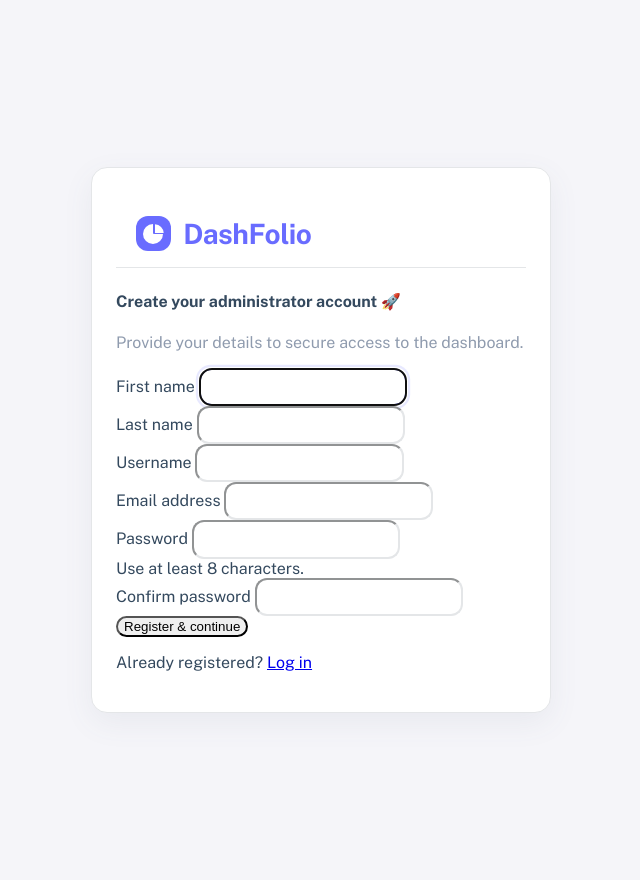
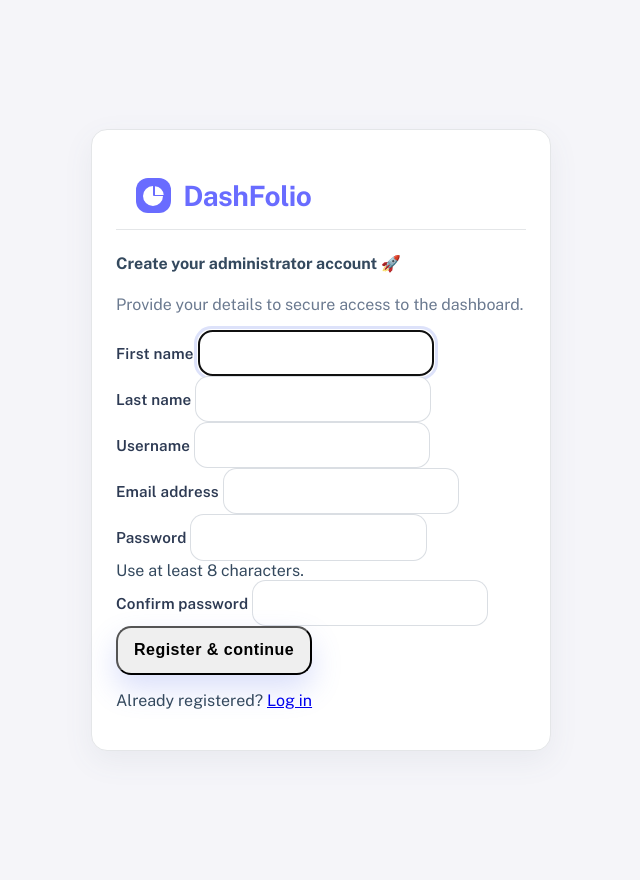
Before and after one commit to SentientByte/DashFolio, a Flask app: page /register in a window 1280 px wide. Shown: the whole page, without its empty margins (335-975 px from the left). Run offline with Flask 3, Linux system fonts and the light colour scheme.

Commit message:
Polish login card spacing and typography

```diff
--- a/static/css/app.css
+++ b/static/css/app.css
@@ -26,7 +26,113 @@ body {
 
 .authentication-inner {
     width: 100%;
-    max-width: 420px;
+    max-width: 460px;
+}
+
+.authentication-inner .card.auth-card {
+    border: none;
+    border-radius: 1.5rem;
+    background: #ffffff;
+    box-shadow: 0 24px 55px rgba(86, 106, 127, 0.15);
+}
+
+.authentication-inner .card.auth-card .card-body {
+    display: flex;
+    flex-direction: column;
+    gap: 1.75rem;
+    padding: clamp(2.75rem, 4vw, 3.5rem) !important;
+}
+
+.authentication-inner .auth-chip {
+    align-self: flex-start;
+    display: inline-flex;
+    align-items: center;
+    gap: 0.45rem;
+    padding: 0.5rem 1rem;
+    border-radius: 999px;
+    font-weight: 600;
+    font-size: 0.85rem;
+    letter-spacing: 0.08em;
+    text-transform: uppercase;
+    background: rgba(85, 110, 230, 0.12);
+    color: #4154f1;
+}
+
+.authentication-inner .auth-chip i {
+    font-size: 1rem;
+}
+
+.authentication-inner .auth-header {
+    display: flex;
+    flex-direction: column;
+    gap: 0.5rem;
+}
+
+.authentication-inner .auth-title {
+    font-size: clamp(1.75rem, 3vw, 2.1rem);
+    font-weight: 700;
+    letter-spacing: -0.02em;
+    color: #1f2c4c;
+}
+
+.authentication-inner .auth-subtitle {
+    font-size: 1rem;
+    line-height: 1.7;
+    color: #5e6a82 !important;
+}
+
+.authentication-inner .auth-form {
+    display: flex;
+    flex-direction: column;
+    gap: 1.25rem;
+}
+
+.authentication-inner .auth-form .form-field {
+    display: flex;
+    flex-direction: column;
+    gap: 0.4rem;
+}
+
+.authentication-wrapper .form-label {
+    font-weight: 600;
+    color: #2d3a53;
+    font-size: 0.95rem;
+    letter-spacing: 0.01em;
+}
+
+.authentication-wrapper .form-control {
+    border-radius: 0.85rem;
+    border: 1px solid rgba(86, 106, 127, 0.22);
+    background: rgba(255, 255, 255, 0.95);
+    padding: 0.85rem 1.1rem;
+    font-weight: 500;
+    font-size: 0.95rem;
+    transition: border-color 0.2s ease, box-shadow 0.2s ease;
+}
+
+.authentication-wrapper .form-control:focus {
+    border-color: rgba(85, 110, 230, 0.8);
+    box-shadow: 0 0 0 0.25rem rgba(85, 110, 230, 0.2);
+}
+
+.authentication-wrapper .btn-primary {
+    border-radius: 0.95rem;
+    padding: 0.85rem 1rem;
+    font-weight: 600;
+    font-size: 1rem;
+    letter-spacing: 0.03em;
+    box-shadow: 0 14px 30px rgba(85, 110, 230, 0.22);
+    transition: transform 0.2s ease, box-shadow 0.2s ease;
+}
+
+.authentication-wrapper .btn-primary:hover,
+.authentication-wrapper .btn-primary:focus {
+    box-shadow: 0 16px 34px rgba(85, 110, 230, 0.3);
+    transform: translateY(-1px);
+}
+
+.authentication-wrapper .text-muted {
+    color: #6b7a90 !important;
 }
 
 .authentication-wrapper.authentication-onboarding {
```
Also changed, not shown: templates/login.html (+14 -10 lines).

· · · · · · ·

Your objective:
Among the lines of the preceding data, which ones hold the word "card"? List them.

The completed task:
Polish login card spacing and typography
+.authentication-inner .card.auth-card {
+.authentication-inner .card.auth-card .card-body {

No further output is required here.